◆ **How to complete this task**: In the entries that follow, find the word "system" and report each line it is on.

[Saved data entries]

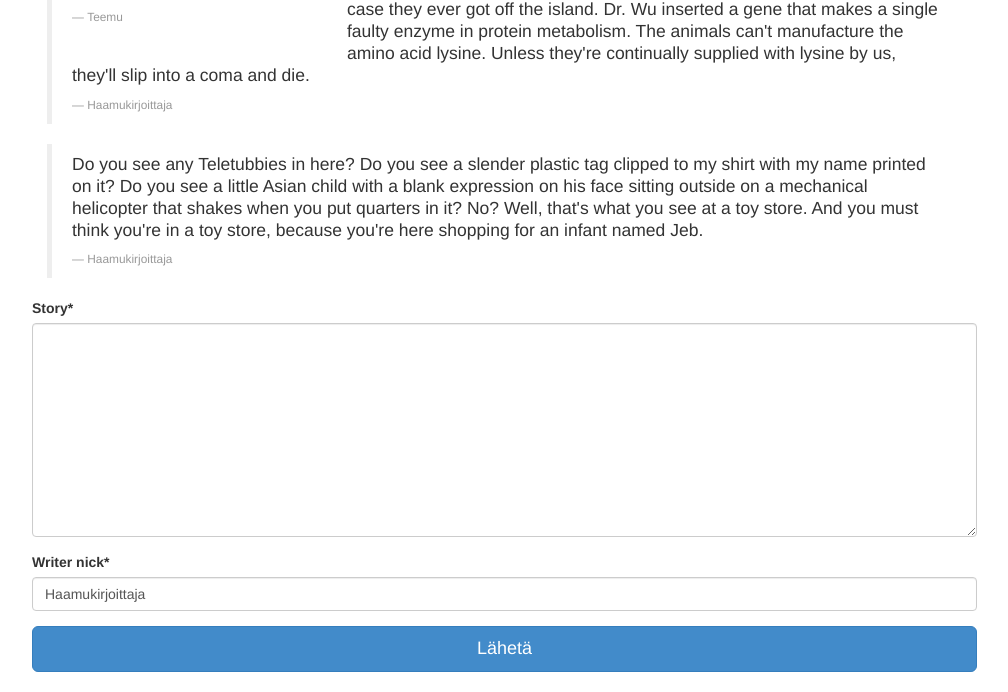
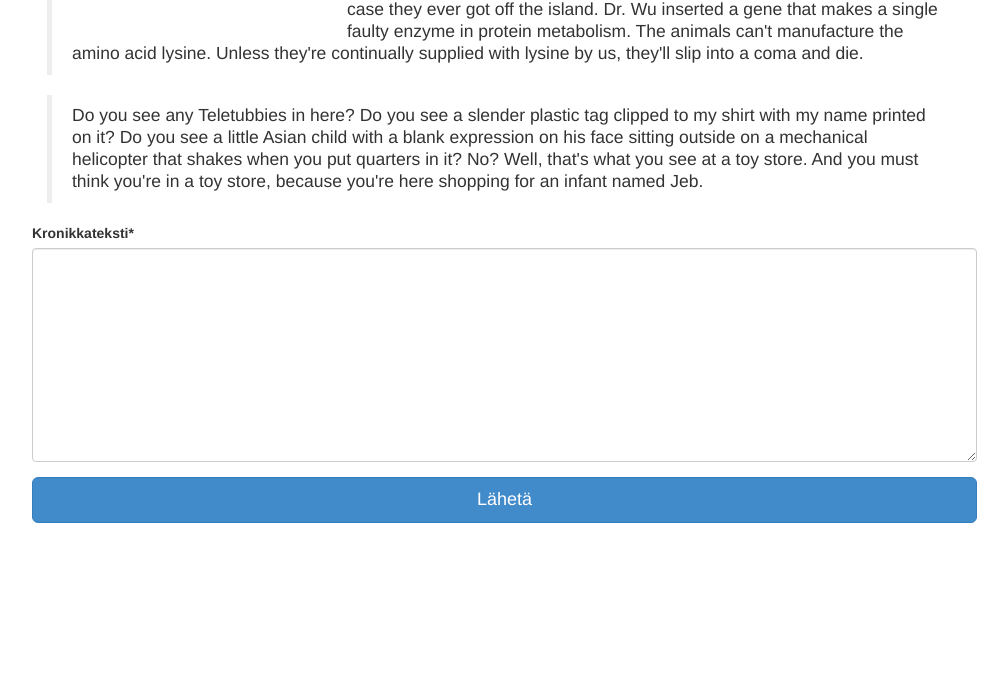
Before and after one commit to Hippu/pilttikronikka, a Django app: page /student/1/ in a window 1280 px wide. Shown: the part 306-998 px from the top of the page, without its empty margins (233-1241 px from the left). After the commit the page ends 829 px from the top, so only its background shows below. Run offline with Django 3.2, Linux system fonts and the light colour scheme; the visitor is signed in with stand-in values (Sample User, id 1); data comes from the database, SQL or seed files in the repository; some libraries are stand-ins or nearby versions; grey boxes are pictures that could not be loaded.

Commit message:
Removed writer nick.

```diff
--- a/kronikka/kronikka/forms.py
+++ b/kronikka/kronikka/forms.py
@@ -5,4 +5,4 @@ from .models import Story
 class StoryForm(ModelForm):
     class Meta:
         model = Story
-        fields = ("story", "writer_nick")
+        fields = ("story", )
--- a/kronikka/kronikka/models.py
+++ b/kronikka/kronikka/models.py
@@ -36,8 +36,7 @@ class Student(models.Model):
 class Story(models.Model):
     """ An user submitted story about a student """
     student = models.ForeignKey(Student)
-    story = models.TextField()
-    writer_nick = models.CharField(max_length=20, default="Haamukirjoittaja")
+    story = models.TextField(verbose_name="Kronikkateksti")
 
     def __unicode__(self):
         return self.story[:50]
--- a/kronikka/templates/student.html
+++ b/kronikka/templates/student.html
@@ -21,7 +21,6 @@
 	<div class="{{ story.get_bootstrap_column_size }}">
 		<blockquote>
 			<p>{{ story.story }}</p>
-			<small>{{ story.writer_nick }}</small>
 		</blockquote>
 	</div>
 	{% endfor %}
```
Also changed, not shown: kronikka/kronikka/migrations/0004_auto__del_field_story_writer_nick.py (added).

...

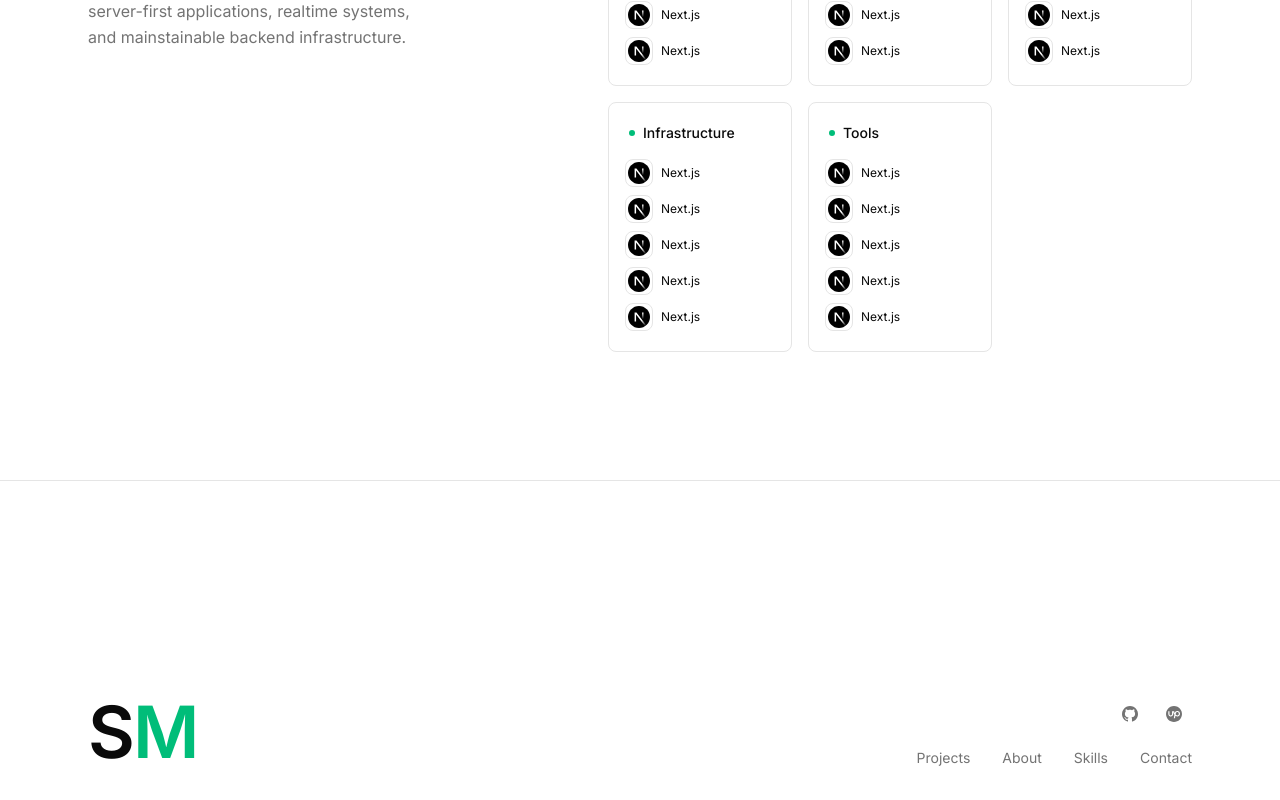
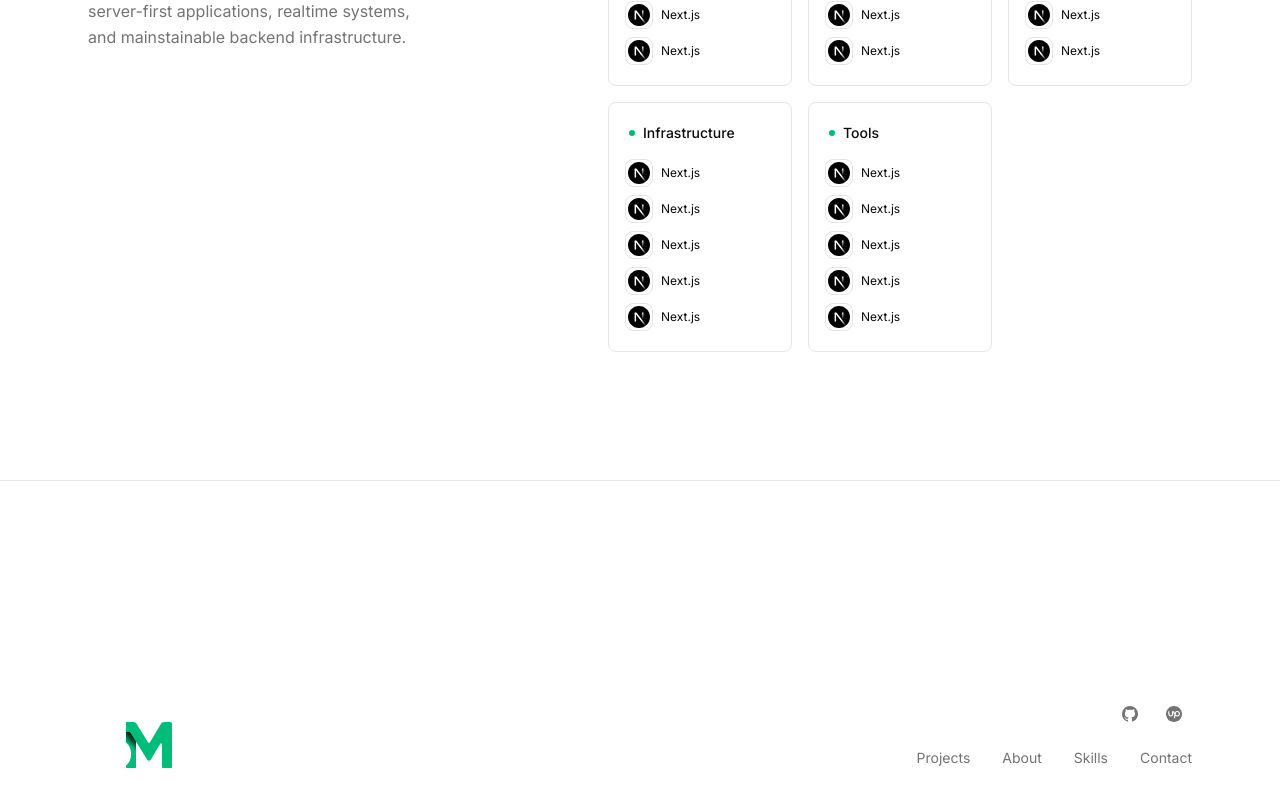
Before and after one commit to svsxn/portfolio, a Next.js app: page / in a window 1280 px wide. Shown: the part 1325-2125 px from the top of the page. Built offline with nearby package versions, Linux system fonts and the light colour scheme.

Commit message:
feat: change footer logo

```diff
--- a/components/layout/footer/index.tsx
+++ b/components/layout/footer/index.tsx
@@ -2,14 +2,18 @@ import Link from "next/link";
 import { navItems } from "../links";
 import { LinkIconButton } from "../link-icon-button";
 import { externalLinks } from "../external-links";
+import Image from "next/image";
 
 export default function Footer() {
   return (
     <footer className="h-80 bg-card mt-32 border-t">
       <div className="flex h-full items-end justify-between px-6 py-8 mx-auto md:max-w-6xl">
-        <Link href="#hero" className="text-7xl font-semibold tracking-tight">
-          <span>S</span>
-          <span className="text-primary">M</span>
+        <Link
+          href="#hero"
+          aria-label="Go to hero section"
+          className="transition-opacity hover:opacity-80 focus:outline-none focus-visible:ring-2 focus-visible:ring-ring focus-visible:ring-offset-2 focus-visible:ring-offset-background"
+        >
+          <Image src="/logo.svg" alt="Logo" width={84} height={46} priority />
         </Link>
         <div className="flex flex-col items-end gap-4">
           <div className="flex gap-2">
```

--

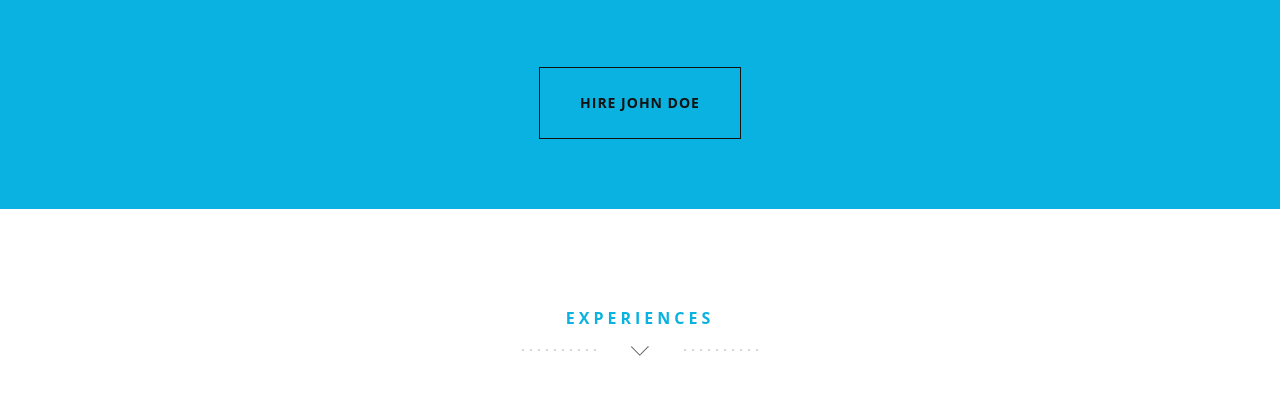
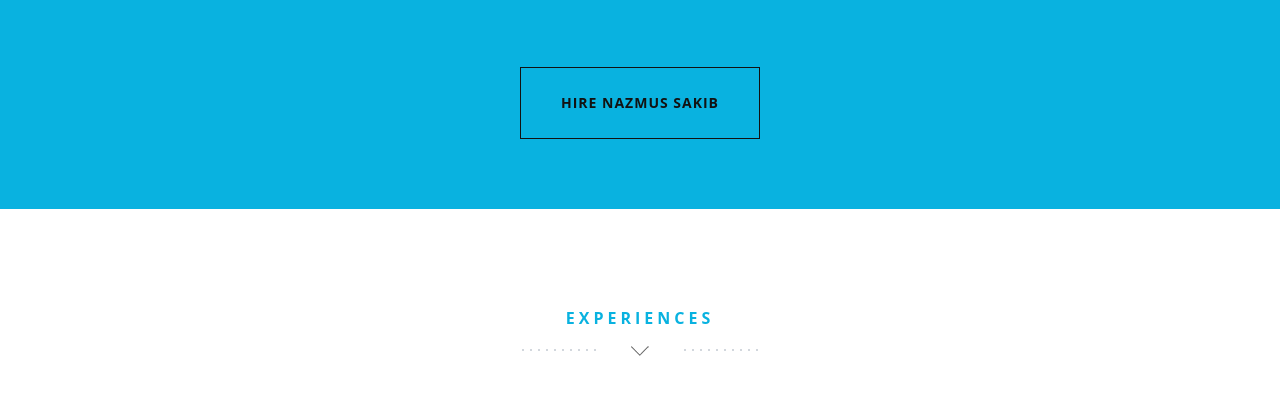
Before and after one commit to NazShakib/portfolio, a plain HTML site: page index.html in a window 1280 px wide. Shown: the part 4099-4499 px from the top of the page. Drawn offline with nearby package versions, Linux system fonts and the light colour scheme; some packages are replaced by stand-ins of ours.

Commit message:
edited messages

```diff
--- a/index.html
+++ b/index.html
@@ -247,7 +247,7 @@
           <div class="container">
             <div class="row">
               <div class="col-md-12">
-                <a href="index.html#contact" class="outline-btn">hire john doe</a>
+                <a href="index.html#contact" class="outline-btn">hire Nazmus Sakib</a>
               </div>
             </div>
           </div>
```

◆ **Answer space**:
Before and after one commit to Hippu/pilttikronikka, a Django app: page /student/1/ in a window 1280 px wide. Shown: the part 306-998 px from the top of the page, without its empty margins (233-1241 px from the left). After the commit the page ends 829 px from the top, so only its background shows below. Run offline with Django 3.2, Linux system fonts and the light colour scheme; the visitor is signed in with stand-in values (Sample User, id 1); data comes from the database, SQL or seed files in the repository; some libraries are stand-ins or nearby versions; grey boxes are pictures that could not be loaded.
Before and after one commit to svsxn/portfolio, a Next.js app: page / in a window 1280 px wide. Shown: the part 1325-2125 px from the top of the page. Built offline with nearby package versions, Linux system fonts and the light colour scheme.
Before and after one commit to NazShakib/portfolio, a plain HTML site: page index.html in a window 1280 px wide. Shown: the part 4099-4499 px from the top of the page. Drawn offline with nearby package versions, Linux system fonts and the light colour scheme; some packages are replaced by stand-ins of ours.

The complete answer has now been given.